* **Brief**
Would you go through the records below and copy each line with the string "offset"?

* **Recorded information**
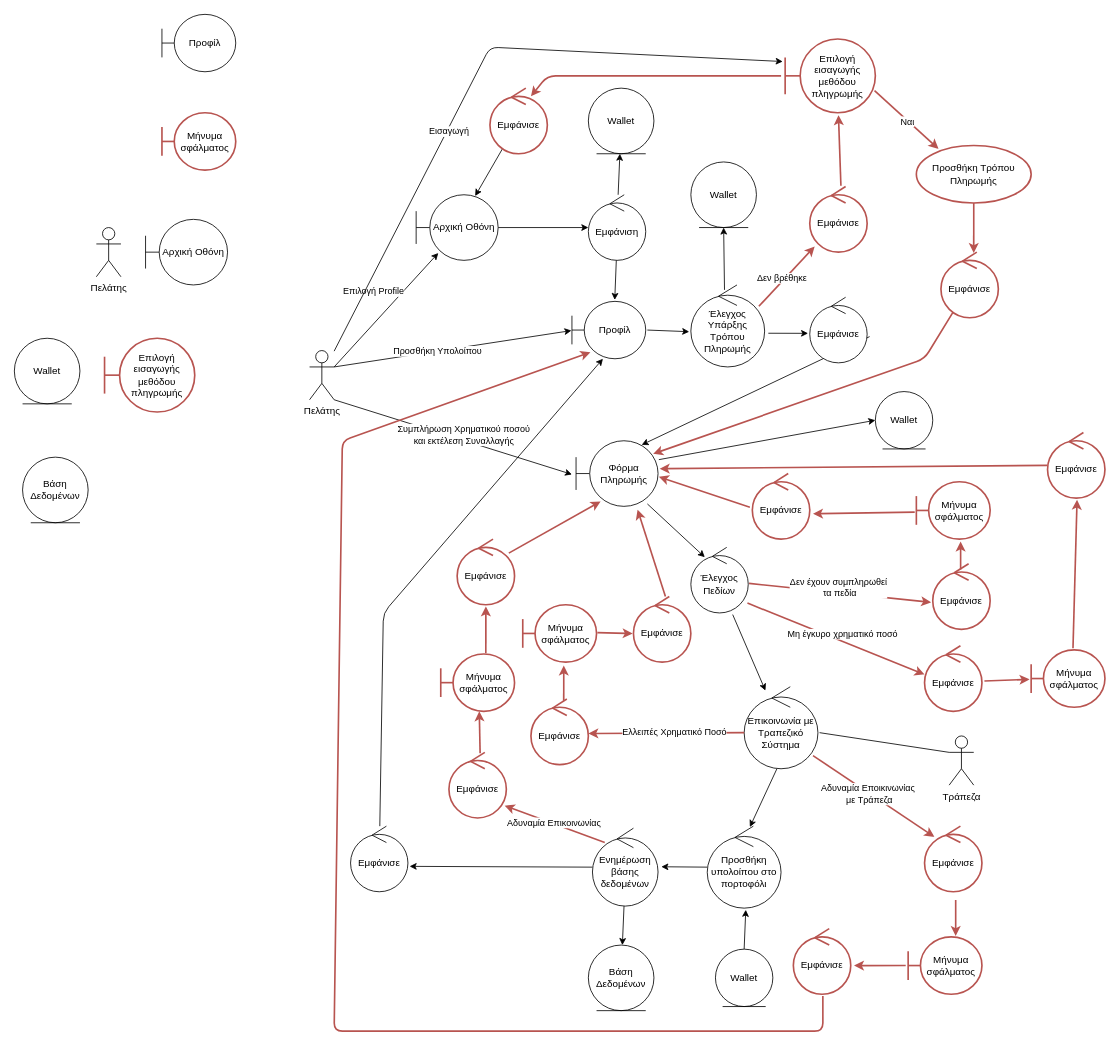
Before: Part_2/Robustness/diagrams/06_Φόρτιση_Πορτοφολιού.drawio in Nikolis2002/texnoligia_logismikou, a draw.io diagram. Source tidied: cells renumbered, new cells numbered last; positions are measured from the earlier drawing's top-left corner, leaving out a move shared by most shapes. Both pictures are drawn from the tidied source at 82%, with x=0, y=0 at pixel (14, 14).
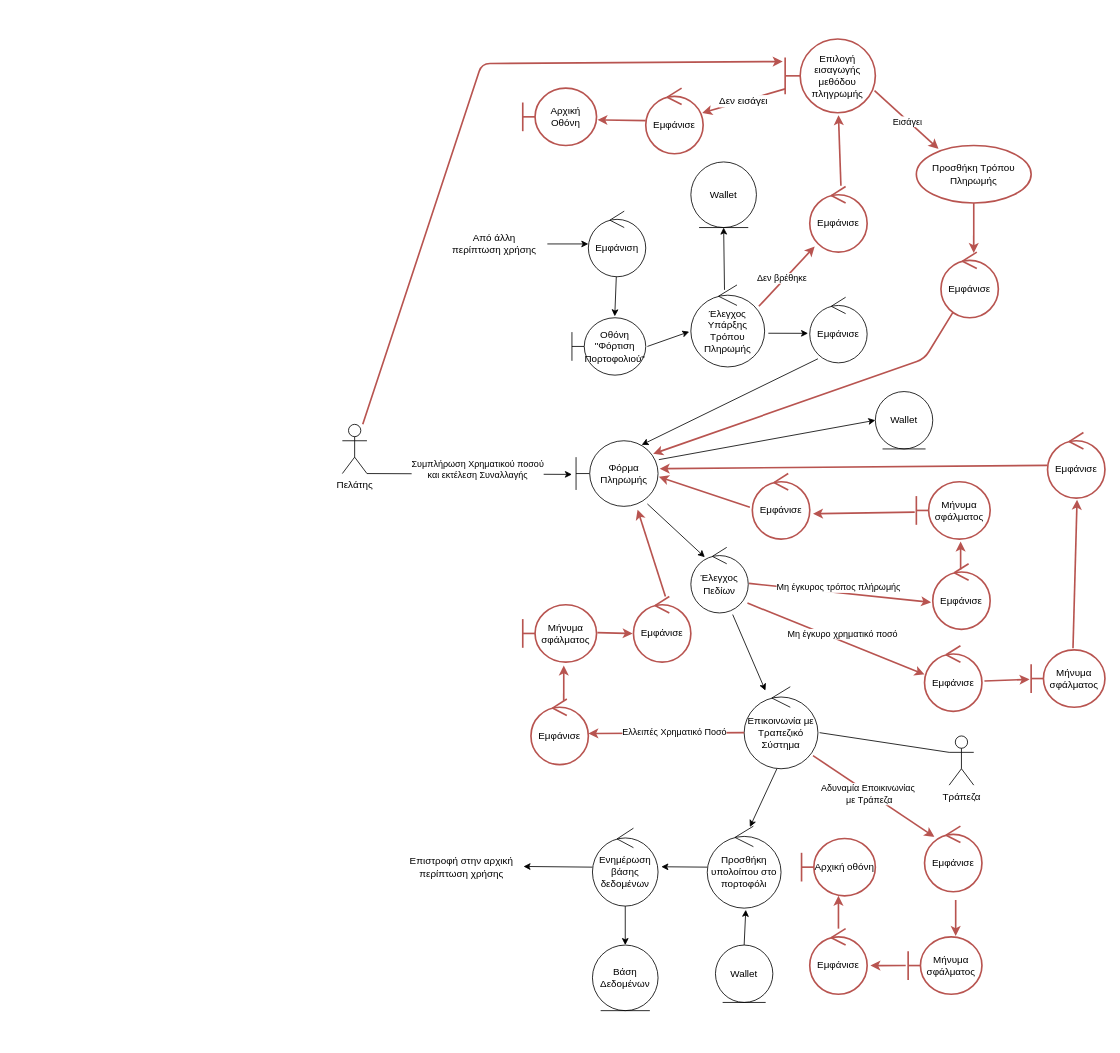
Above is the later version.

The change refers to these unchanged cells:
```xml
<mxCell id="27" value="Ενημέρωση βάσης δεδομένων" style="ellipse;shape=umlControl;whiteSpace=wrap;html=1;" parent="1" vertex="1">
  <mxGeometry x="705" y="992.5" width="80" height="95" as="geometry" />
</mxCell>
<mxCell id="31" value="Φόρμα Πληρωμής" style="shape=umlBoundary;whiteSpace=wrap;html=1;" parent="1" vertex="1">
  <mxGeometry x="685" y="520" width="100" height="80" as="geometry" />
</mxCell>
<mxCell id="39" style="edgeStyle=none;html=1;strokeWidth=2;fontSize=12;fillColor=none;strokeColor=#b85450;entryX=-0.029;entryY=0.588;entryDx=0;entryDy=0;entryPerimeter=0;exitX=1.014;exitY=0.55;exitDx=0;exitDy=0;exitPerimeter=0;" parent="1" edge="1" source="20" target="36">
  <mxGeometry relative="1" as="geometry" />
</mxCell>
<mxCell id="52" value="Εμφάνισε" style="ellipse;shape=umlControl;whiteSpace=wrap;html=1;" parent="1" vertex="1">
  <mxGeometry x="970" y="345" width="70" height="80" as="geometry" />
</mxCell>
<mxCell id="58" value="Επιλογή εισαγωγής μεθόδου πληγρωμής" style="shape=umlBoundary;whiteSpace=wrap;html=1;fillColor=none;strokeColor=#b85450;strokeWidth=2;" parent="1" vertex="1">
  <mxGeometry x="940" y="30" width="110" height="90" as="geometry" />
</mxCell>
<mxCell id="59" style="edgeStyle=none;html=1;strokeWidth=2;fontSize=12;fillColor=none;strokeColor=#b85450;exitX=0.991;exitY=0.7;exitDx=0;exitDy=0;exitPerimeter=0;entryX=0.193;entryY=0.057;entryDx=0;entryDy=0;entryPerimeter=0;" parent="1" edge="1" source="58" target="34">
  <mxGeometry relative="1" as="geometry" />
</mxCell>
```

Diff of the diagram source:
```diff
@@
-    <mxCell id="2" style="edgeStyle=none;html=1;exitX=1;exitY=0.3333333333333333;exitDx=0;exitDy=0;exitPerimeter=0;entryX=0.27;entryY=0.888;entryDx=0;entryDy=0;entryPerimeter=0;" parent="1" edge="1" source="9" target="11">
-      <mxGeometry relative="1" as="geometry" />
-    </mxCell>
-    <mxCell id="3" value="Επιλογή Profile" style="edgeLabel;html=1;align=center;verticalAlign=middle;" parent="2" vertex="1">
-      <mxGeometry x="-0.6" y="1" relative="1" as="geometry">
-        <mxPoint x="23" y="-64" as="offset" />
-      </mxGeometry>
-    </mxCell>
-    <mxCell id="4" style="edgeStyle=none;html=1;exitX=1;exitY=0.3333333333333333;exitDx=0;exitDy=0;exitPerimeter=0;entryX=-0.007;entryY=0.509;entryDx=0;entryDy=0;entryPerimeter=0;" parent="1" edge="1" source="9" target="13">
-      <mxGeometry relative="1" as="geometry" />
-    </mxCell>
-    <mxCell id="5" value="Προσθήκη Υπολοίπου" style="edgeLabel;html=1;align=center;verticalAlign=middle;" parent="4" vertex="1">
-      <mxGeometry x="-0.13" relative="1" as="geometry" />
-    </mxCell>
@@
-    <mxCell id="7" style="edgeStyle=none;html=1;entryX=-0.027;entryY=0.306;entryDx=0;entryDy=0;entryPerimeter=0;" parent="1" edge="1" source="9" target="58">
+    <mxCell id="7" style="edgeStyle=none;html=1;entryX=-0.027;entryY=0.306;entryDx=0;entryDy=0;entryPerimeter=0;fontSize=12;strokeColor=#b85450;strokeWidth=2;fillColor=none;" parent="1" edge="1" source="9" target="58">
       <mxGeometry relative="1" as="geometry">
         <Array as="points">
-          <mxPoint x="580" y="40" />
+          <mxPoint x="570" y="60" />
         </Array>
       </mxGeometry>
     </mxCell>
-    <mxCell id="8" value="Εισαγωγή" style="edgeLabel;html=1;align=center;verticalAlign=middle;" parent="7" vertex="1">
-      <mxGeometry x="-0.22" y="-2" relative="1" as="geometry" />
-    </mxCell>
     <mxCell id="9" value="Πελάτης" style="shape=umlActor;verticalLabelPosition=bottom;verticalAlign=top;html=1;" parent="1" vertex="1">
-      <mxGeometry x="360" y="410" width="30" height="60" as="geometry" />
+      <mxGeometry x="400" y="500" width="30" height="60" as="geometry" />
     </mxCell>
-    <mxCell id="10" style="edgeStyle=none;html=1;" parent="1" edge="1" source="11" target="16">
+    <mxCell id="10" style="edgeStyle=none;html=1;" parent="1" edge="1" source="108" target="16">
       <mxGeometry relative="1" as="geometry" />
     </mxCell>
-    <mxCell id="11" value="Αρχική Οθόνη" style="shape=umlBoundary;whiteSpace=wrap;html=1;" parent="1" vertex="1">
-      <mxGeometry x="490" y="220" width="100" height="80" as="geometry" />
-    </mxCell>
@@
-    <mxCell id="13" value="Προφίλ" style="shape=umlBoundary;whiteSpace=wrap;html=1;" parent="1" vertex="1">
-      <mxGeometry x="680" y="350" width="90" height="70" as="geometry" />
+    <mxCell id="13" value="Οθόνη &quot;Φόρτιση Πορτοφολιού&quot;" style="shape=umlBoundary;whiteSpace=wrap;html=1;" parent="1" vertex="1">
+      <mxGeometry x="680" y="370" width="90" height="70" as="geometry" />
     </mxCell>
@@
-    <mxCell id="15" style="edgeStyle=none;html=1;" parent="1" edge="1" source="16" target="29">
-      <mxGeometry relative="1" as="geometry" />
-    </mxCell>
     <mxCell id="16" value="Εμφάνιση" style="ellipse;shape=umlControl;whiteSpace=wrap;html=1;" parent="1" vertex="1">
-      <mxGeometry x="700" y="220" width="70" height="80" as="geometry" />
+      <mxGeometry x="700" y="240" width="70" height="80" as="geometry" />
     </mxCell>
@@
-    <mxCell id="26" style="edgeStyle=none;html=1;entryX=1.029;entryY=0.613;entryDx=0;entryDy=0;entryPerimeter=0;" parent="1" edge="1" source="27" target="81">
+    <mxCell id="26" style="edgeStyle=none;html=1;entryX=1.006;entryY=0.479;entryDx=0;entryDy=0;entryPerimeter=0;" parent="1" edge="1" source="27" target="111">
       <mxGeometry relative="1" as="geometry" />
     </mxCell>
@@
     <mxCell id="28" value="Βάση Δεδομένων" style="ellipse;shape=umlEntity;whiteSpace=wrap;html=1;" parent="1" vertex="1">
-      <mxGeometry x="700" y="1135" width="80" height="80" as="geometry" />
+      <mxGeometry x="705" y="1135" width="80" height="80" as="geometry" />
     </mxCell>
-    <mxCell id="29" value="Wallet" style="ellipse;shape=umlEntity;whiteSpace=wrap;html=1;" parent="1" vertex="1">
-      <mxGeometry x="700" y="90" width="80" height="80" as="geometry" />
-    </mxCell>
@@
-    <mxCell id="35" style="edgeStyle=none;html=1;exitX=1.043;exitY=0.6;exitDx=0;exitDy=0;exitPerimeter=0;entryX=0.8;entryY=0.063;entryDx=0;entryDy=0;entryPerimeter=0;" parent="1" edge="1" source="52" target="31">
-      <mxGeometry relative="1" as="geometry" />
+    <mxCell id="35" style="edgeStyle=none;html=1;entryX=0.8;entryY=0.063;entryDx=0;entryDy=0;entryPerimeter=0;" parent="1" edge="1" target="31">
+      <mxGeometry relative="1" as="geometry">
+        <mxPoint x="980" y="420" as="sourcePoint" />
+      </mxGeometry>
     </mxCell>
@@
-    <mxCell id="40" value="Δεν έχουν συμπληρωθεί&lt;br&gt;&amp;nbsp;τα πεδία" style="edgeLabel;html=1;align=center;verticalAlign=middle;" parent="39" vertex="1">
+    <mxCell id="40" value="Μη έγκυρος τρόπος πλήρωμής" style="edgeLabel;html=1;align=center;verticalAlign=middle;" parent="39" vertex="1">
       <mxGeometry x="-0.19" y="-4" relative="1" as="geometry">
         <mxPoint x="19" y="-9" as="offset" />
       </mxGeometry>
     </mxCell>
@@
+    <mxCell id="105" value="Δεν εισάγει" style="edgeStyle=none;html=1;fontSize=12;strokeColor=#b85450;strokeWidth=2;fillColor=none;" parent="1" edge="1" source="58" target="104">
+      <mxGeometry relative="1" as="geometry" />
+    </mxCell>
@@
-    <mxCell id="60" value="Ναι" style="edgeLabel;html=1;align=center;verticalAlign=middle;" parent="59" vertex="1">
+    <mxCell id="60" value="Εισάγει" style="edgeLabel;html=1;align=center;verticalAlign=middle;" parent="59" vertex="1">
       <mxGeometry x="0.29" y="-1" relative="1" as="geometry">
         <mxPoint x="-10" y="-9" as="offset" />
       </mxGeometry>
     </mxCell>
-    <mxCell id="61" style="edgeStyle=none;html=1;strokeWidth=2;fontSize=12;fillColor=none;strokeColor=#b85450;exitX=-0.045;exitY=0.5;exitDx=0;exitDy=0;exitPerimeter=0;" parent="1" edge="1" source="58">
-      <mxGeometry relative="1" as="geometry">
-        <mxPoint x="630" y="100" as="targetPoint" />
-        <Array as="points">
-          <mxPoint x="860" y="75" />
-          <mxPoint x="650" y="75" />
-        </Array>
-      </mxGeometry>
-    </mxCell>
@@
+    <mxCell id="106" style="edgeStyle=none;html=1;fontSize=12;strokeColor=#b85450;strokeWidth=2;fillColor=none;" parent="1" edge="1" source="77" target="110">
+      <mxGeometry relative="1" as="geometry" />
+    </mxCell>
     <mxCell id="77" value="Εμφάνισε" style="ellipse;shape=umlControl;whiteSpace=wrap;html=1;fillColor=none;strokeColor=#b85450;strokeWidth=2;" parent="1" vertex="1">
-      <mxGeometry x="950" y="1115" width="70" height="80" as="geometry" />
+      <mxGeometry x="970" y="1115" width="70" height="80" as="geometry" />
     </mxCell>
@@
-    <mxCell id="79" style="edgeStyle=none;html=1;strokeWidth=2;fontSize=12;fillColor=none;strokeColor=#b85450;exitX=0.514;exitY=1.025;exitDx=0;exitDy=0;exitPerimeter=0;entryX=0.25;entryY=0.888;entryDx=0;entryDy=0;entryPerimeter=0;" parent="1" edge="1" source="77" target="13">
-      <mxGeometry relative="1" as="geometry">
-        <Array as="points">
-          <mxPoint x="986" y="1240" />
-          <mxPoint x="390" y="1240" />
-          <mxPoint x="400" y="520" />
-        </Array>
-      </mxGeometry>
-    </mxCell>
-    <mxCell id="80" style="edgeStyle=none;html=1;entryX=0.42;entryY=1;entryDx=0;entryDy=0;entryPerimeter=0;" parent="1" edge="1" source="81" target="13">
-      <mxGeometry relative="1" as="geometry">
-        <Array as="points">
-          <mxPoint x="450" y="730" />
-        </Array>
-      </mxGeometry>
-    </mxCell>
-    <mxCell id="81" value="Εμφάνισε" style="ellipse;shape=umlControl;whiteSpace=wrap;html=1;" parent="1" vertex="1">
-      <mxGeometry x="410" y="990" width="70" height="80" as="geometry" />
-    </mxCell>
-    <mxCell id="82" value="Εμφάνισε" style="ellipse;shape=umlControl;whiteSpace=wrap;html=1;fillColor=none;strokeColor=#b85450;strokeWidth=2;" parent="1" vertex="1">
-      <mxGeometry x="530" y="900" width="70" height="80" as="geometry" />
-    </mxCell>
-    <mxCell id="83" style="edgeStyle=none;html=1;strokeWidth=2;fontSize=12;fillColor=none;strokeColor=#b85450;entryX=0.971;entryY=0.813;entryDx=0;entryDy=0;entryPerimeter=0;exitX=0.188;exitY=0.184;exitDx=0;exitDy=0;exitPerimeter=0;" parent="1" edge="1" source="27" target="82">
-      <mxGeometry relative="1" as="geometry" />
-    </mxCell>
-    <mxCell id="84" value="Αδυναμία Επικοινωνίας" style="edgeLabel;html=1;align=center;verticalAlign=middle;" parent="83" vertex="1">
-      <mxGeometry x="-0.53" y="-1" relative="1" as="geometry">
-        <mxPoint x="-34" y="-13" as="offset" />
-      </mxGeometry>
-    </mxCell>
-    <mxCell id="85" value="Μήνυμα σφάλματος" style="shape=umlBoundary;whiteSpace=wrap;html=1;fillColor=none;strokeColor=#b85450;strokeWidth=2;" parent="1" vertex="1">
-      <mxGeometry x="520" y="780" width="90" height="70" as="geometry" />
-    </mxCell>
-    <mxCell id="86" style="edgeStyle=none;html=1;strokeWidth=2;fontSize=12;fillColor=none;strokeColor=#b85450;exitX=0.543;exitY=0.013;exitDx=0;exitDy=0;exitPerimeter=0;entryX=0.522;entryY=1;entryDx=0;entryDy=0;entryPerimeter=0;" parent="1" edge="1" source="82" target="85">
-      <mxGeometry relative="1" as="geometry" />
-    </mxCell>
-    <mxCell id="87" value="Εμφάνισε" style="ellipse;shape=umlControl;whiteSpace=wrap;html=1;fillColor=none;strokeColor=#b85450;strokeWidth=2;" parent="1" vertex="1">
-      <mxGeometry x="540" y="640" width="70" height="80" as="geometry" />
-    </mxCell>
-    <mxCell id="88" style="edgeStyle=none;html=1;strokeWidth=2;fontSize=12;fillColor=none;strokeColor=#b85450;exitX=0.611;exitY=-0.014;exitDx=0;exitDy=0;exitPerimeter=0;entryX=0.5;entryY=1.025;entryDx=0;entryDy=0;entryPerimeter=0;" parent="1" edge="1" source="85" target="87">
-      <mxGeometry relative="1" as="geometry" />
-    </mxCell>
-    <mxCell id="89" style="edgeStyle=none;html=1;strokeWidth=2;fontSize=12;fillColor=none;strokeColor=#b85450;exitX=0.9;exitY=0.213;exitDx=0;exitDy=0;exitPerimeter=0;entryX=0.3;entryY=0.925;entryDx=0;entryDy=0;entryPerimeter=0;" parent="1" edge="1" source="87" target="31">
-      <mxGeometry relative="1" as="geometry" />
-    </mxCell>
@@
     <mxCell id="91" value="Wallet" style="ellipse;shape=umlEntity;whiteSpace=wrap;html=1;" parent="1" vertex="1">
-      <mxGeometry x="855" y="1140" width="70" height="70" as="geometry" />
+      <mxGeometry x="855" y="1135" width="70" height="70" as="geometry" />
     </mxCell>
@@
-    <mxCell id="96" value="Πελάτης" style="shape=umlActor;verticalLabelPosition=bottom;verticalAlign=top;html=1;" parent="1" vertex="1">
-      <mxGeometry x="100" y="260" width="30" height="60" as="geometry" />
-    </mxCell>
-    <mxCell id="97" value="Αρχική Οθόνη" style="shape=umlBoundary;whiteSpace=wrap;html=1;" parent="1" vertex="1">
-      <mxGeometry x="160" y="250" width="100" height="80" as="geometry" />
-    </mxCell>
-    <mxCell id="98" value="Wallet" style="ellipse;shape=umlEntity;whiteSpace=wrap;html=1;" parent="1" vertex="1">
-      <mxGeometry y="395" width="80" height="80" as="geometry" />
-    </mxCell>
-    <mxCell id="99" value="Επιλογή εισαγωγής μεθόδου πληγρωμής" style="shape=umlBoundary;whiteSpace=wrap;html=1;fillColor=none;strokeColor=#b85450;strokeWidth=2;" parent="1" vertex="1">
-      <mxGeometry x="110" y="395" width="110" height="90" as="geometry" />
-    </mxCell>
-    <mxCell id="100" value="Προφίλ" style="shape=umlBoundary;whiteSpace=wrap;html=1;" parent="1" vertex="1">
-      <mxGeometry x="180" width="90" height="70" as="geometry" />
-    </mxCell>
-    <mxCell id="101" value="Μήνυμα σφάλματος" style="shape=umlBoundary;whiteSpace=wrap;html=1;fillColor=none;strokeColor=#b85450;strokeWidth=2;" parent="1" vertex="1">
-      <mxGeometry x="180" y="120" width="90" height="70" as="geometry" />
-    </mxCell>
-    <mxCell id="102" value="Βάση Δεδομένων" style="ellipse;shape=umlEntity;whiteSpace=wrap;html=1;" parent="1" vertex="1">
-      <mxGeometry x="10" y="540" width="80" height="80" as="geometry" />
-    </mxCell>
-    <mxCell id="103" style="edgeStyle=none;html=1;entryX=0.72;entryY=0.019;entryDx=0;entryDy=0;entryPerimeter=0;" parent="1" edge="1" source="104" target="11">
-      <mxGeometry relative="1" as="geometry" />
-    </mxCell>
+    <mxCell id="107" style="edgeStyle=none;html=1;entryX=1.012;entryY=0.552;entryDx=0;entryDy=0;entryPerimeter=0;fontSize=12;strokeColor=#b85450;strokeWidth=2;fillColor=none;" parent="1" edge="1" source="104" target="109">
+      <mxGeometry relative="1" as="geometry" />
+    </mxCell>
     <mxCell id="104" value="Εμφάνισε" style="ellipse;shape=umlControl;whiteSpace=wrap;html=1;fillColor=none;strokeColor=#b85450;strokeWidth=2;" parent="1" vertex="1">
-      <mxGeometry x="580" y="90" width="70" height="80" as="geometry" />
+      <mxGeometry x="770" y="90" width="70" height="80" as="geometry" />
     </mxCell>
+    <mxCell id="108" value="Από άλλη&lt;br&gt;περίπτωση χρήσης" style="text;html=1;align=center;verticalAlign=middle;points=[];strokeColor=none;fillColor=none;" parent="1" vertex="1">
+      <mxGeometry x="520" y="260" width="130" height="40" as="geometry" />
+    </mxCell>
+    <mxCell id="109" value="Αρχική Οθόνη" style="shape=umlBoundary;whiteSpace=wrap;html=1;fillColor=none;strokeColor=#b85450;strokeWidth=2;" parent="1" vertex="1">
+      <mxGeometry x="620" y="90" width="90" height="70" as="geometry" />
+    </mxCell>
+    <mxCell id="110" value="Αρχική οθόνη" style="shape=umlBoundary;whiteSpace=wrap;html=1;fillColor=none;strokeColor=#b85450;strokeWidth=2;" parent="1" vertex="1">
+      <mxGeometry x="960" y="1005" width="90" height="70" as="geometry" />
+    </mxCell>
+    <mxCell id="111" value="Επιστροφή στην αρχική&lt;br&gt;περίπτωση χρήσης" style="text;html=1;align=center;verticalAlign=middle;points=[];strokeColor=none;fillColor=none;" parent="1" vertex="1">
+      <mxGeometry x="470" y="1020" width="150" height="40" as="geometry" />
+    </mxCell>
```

* **Result for this exercise**
-        <mxPoint x="23" y="-64" as="offset" />
         <mxPoint x="19" y="-9" as="offset" />
         <mxPoint x="-10" y="-9" as="offset" />
-        <mxPoint x="-34" y="-13" as="offset" />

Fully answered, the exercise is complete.